Complicating factors include the fact that a left-wing vote could be split between Liberals and New Democrats, or between New Democrats and candidates for the separatist Bloc Quebecois in Quebec, allowing a Conservative candidate to win a race with well under half the vote in an individual district.
In Quebec, Ekos found the Bloc Quebecois in the rare position of being in second place, behind the NDP.
Both the Liberals and the New Democrats want to increase corporate taxes, with the NDP advocating a bigger rise, to pay for increased social and education spending.
A Nanos Research poll also showed a rise in support for the NDP and had the Conservatives within reach of winning a majority in the election.
The Nanos tracking poll of three days of results put support for the Conservatives at 39 percent, down 0.1 point from Wednesday.
Support for the Liberals fell to 26.7 percent, from 28.4 percent on Wednesday, and down 5 points from the beginning of April.

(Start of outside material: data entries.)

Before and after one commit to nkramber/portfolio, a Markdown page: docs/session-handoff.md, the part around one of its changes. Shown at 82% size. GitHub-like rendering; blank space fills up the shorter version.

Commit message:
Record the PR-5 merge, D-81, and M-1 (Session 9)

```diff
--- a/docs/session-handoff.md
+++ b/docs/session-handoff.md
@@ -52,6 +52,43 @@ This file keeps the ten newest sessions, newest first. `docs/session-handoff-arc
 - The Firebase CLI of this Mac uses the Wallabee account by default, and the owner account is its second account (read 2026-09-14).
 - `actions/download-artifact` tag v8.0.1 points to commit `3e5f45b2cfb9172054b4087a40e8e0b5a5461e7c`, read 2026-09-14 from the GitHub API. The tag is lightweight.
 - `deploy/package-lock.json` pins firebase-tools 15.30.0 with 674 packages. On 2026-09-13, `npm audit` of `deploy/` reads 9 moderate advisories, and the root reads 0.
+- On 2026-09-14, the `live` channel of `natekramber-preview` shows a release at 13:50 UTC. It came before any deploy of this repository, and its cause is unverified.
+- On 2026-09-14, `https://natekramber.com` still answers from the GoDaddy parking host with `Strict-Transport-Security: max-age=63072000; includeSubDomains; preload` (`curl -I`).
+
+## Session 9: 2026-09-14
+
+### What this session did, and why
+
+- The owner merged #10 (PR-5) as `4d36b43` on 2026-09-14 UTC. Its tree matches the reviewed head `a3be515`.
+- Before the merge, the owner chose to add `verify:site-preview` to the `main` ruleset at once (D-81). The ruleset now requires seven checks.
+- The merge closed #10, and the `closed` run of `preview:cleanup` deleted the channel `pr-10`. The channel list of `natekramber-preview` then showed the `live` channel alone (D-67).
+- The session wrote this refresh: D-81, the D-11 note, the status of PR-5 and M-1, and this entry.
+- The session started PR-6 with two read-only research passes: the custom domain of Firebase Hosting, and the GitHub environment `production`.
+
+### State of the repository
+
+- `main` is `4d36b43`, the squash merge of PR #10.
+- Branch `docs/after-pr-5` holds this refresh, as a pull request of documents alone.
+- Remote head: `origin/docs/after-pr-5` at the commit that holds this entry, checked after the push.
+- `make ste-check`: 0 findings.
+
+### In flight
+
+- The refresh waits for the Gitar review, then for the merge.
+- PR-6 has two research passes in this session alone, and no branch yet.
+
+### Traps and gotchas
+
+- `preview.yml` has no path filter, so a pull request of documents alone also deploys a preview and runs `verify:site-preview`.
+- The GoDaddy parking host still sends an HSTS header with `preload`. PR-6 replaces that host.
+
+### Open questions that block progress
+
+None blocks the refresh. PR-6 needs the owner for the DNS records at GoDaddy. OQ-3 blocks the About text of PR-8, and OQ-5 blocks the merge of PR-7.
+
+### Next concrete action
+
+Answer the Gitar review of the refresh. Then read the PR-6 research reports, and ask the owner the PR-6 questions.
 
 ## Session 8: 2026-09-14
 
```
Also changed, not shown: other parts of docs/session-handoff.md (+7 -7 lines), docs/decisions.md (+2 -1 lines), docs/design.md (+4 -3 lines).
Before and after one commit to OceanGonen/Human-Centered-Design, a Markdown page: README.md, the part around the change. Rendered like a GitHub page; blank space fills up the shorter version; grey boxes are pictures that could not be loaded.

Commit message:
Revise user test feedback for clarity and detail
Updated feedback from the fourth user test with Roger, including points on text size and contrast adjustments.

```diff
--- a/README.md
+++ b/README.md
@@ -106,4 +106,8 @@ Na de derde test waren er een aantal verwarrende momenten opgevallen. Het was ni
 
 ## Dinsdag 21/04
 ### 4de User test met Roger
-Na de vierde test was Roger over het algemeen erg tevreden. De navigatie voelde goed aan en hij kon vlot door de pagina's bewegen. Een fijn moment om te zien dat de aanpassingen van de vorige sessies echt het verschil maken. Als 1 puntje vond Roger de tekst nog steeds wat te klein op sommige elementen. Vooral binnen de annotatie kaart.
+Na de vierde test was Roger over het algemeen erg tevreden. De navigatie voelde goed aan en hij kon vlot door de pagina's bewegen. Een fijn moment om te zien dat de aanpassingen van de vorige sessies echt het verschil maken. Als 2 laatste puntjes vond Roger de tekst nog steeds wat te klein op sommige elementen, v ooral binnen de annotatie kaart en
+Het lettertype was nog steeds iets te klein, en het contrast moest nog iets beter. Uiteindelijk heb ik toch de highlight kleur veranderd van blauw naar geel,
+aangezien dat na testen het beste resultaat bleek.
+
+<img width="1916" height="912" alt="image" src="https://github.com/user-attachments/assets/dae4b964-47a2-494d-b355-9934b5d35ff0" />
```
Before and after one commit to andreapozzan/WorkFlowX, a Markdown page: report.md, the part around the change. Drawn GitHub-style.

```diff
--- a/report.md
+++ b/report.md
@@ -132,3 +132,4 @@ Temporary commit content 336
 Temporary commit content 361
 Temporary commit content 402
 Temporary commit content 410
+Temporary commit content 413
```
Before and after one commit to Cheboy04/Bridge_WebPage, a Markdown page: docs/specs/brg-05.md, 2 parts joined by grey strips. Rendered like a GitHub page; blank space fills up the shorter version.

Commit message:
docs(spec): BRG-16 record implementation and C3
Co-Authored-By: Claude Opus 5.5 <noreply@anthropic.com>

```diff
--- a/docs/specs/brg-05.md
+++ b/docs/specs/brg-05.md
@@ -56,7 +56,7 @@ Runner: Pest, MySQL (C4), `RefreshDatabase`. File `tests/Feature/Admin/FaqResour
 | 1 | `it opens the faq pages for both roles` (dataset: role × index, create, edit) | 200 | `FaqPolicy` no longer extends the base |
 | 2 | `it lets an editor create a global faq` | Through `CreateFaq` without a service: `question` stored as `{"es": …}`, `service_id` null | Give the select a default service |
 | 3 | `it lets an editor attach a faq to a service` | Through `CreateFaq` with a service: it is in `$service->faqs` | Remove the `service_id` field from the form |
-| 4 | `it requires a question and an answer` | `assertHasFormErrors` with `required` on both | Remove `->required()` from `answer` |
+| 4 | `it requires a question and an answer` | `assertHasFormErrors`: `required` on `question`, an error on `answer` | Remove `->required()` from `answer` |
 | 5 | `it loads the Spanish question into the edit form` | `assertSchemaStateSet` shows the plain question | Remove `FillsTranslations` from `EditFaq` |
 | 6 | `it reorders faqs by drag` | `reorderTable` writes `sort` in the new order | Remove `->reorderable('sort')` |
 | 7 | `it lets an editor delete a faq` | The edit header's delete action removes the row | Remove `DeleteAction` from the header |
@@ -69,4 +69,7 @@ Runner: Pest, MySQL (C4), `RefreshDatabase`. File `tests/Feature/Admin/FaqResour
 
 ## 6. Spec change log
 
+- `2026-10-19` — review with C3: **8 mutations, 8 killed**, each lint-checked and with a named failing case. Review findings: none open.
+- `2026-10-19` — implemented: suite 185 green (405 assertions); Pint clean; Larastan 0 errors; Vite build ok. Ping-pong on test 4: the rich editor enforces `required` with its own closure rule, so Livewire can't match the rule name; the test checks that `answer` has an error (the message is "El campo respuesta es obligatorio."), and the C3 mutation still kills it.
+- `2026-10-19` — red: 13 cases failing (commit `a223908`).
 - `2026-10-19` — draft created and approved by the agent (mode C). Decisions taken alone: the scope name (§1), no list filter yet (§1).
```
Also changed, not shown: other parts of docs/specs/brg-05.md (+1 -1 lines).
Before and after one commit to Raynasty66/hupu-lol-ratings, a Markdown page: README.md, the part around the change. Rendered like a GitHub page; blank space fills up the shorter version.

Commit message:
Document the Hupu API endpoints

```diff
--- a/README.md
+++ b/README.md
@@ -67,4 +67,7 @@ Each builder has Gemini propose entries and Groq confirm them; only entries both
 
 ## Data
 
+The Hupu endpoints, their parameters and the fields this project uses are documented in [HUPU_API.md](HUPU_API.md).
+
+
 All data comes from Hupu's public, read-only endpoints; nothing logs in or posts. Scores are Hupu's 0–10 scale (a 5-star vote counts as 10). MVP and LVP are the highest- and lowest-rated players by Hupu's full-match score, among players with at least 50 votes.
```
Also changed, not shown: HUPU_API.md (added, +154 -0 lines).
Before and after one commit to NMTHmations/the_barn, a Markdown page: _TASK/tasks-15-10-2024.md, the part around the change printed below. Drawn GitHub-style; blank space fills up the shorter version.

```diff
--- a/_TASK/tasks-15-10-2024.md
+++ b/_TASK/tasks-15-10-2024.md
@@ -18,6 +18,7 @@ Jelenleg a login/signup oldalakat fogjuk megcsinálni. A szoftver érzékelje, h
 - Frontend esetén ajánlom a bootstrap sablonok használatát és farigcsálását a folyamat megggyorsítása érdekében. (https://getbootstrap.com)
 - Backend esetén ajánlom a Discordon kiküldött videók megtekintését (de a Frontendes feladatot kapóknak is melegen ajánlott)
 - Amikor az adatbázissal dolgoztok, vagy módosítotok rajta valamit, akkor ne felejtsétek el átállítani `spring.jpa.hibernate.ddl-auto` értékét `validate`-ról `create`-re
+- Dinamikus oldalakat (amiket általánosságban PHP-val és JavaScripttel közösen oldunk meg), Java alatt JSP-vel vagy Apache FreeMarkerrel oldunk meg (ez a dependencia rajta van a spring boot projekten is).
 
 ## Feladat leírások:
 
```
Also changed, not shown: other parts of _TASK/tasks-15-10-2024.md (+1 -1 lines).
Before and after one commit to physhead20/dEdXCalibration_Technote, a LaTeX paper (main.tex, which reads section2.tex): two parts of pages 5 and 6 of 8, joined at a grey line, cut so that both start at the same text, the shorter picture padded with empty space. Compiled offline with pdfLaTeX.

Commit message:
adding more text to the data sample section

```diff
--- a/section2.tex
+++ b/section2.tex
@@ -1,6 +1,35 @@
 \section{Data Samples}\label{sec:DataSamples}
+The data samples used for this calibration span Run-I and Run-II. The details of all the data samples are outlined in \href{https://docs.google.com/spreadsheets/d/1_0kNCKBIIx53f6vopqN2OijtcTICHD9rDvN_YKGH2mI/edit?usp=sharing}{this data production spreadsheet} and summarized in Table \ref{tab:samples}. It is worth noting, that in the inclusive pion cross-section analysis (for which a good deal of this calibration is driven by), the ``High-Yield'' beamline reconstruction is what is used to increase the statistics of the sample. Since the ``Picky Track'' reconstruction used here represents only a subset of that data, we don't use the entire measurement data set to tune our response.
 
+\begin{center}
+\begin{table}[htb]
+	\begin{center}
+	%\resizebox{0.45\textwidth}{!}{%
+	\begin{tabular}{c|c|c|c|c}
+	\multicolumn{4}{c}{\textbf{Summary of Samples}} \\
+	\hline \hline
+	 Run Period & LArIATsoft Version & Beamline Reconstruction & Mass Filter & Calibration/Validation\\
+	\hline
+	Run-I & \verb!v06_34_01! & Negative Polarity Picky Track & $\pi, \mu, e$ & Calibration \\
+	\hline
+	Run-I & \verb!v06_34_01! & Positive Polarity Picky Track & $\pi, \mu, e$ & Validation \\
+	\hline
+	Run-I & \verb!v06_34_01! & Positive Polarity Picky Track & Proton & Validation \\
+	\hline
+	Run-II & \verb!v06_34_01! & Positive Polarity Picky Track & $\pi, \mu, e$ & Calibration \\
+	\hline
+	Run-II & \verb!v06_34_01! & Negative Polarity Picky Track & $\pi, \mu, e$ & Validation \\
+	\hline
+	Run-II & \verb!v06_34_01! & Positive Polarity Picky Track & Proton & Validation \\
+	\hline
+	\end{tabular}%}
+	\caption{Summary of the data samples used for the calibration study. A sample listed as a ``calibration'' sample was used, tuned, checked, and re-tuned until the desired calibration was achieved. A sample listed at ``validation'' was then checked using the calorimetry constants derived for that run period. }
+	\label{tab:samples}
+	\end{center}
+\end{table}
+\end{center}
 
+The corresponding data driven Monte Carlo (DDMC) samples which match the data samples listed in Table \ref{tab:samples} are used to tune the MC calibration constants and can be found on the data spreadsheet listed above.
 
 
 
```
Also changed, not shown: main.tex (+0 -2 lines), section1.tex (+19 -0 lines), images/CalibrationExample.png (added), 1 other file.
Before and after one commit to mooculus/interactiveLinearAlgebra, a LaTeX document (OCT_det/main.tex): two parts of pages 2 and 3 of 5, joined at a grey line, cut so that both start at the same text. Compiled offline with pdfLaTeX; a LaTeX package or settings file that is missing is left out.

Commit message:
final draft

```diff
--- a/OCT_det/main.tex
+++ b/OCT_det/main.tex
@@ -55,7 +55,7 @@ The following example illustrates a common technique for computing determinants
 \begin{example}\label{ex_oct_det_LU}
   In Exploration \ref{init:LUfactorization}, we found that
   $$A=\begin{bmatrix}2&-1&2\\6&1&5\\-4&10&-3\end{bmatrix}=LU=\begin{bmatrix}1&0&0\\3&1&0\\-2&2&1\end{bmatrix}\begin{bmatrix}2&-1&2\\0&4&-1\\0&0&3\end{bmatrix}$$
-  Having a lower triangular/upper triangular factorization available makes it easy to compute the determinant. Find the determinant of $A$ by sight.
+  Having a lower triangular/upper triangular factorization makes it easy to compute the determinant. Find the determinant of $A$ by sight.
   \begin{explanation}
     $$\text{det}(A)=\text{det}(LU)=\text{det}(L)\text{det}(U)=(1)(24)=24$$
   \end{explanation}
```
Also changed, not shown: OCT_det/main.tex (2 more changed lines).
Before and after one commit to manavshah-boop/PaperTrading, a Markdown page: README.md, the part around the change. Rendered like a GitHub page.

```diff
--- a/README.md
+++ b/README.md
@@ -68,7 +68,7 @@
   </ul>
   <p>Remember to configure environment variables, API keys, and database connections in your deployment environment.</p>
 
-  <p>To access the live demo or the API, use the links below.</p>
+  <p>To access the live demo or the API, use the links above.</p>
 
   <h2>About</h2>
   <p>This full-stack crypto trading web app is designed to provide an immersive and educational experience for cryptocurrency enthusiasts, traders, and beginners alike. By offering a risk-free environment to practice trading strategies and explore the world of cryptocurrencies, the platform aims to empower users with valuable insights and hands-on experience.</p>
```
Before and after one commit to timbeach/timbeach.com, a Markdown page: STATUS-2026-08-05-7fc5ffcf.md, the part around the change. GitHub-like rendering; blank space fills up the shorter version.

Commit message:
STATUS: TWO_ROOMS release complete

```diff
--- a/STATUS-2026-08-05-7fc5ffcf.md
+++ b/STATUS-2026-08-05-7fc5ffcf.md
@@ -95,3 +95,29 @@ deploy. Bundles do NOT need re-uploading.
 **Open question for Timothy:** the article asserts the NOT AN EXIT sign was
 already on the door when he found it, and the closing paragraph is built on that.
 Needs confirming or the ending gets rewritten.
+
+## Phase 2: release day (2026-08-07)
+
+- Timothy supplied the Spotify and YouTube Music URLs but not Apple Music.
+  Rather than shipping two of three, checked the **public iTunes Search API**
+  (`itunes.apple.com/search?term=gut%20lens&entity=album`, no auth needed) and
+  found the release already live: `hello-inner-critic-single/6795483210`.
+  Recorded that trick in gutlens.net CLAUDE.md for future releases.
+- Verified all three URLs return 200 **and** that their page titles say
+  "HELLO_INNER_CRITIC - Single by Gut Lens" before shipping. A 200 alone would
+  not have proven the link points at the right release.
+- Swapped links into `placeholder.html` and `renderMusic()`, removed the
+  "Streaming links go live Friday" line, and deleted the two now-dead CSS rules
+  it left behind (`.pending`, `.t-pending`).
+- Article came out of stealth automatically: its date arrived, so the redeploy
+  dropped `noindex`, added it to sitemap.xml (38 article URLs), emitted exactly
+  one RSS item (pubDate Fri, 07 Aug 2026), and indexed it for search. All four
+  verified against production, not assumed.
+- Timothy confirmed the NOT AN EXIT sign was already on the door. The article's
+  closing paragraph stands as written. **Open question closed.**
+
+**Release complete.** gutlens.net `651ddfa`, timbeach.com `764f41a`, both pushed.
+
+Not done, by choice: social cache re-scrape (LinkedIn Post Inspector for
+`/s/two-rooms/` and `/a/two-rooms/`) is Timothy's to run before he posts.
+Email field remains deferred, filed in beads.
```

The Conservatives had a minority in the last Parliament and needed support from at least one other party to stay in power.
The NDP stands at 22.1 percent of the vote, up 6 points in the Nanos poll since the beginning of April. Most of the NDP gains have come at the expense of the Liberals.
The daily Nanos tracking figures are based on a three-day rolling sample of 1,015 decided voters and are considered accurate within 3.1 percentage points 19 times out of 20.
The Ekos poll, released by iPolitics, surveyed 2,156 adult Canadians, including 1,981 decided voters between April 18 and April 20. It considers its results accurate within 2.1 percentage points, 19 times out of 20.
Reporting by Randall Palmer and Euan Rocha; editing by Janet Guttsman